Homeshoring and Hoteling, for Cost Savings and More
Faced with falling print revenues (especially in Classifieds) and a poor economy, it needed to cut costs. Rather than lay off a few more reporters like most newspapers do these days, they're moving reporters out of their current offices and getting them into the field as mobile journalists. Read more in this Editor and Publisher story.
When reporters and editors need to be in an office together, they'll call ahead to reserve space at a new, smaller location -- a growing trend in business called hoteling. The paper expects to save $2.4 million a year on electricity, cleaning crews and building maintenance, with more to come when they sell the land.
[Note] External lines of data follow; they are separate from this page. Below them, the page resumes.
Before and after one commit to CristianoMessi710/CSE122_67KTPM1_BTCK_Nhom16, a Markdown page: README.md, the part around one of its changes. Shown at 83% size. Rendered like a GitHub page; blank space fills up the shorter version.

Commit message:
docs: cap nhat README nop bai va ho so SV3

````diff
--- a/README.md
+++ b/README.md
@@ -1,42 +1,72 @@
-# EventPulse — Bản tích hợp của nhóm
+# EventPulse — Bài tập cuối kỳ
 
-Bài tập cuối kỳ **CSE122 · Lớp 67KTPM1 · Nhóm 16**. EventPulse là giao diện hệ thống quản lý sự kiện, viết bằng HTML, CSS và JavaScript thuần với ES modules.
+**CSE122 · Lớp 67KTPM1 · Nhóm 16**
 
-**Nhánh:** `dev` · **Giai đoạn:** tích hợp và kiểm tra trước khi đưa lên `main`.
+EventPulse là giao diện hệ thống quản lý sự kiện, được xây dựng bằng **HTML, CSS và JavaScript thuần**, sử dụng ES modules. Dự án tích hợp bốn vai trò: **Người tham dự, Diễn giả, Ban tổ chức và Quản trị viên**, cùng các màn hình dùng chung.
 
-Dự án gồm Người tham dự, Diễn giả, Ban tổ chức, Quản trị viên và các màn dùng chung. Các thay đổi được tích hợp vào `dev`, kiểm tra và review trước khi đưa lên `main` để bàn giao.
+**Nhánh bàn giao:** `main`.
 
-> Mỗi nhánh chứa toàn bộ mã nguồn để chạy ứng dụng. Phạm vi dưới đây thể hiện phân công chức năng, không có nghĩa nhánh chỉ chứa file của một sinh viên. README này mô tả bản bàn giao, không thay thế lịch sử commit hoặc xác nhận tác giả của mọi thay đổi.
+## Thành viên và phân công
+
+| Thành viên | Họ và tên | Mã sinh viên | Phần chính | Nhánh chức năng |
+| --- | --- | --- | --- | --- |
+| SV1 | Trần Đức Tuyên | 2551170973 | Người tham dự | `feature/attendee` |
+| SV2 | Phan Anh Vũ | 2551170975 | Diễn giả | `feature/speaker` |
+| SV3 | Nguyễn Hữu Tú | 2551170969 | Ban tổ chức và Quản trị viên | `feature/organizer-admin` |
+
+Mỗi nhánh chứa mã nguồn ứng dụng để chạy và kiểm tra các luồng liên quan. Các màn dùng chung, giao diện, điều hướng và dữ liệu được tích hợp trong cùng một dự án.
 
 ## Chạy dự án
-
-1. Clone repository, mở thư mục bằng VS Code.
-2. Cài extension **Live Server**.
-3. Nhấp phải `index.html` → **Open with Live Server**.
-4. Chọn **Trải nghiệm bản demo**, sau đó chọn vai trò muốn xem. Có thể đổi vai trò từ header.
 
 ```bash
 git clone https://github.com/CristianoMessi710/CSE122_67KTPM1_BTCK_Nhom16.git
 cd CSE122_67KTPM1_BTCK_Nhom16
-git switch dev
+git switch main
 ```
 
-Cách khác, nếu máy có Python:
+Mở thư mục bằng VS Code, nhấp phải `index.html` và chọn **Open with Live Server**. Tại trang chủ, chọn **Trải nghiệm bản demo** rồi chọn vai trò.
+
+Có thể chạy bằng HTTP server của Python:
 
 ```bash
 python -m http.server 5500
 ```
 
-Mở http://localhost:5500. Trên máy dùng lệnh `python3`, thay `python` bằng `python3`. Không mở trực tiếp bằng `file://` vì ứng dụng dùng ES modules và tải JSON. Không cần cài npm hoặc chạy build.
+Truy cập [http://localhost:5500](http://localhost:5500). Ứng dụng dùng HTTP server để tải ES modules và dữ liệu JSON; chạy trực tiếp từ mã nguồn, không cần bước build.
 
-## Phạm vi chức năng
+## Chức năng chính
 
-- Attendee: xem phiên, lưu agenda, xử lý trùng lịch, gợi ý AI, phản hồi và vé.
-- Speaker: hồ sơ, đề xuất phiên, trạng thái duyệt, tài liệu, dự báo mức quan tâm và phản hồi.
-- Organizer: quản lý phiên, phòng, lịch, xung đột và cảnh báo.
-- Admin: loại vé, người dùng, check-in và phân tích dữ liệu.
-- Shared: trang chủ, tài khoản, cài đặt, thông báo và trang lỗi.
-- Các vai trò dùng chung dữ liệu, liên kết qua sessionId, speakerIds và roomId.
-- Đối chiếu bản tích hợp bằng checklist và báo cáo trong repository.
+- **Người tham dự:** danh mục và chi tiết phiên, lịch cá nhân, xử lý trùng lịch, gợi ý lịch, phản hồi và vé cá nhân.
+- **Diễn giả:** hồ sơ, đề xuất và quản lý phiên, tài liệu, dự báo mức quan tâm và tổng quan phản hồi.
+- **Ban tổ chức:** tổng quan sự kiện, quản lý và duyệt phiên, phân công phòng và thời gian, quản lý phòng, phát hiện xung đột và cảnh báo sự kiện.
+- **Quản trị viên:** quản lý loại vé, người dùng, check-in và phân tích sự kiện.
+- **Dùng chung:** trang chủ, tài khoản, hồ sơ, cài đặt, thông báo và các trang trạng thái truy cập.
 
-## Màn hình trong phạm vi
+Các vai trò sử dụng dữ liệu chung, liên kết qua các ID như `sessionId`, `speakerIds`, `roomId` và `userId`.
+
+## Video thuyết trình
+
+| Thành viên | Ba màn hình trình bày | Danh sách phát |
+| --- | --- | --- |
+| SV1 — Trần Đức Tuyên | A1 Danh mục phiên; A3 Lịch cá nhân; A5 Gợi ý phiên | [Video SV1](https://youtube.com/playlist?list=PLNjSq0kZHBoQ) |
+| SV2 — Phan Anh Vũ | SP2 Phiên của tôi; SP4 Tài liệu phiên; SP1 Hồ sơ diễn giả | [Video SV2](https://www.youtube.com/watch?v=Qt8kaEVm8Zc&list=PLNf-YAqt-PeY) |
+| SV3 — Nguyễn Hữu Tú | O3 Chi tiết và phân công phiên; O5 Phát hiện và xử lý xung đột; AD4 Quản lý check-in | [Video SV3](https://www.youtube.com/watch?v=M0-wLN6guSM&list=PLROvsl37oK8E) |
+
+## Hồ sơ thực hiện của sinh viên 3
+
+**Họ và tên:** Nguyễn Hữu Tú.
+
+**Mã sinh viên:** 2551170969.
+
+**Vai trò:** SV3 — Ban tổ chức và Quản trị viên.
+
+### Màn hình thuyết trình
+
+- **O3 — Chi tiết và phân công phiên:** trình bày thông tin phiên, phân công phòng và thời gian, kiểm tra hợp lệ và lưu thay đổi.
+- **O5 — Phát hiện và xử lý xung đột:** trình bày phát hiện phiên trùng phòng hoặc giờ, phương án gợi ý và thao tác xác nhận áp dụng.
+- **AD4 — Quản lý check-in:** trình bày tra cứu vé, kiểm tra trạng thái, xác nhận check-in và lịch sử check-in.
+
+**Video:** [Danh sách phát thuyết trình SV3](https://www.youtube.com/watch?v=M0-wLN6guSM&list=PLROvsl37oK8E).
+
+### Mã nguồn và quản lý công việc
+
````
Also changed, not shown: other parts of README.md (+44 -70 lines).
Why do I like this idea? Well first, I'm obviously not happy that newspapers need to resort to such measures, but it makes more sense than cutting further into the reporting base that creates demand for a newspaper in the first place. It's a good example of taking a bad situation and turning it into a positive.
I also think it makes a ton of sense from a strategic perspective. Of course you want your journalists out of the office and in the communities they serve. Thanks to nearly ubiquitous cellular coverage, quality mobile broadband services and wifi, it's now possible for an employee to work from anywhere. I think news organizations should be doing more to mobilize their employees in general, regardless of cost savings.
Trust me, I know what I'm talking about, as I just spent my entire workday yesterday at a place called The Cup in Boulder, Colorado, surrounded by lots of MacBook Pro-toting entrepreneurs. I got a lot done, and so did they. Compared to four years ago when I felt strange pulling out my laptop at a coffee shop, today you almost stand out if you don't have a laptop.
As a remote employee who has worked out of a basement office for over four years, I find that it's sometimes helpful to trick my senses into thinking I'm in an office by working from a wifi coffee shop. It's actually more efficient than an office though because I don't know any of the people sitting around me. There's no temptation to waste time shooting the breeze. We all sit there hunched over our laptops typing away, with an occasional sip of coffee. We still spend a lot of time communicating with colleagues through instant messages, e-mail and phone calls, but most of those interactions are focused on work.
I know this probably sounds like a scene out of the movie Brazil. It's weird and different, but it works. And for you managers out there, I can tell you that we work-from-homers are also a lot happier than office workers. We have an extra 40-60 minutes each day thanks to no commute, we're more protected from the sting of $4/gallon gas, and we work on our own terms. And while you will very likely not believe this, most of us are also more productive thanks to fewer distractions.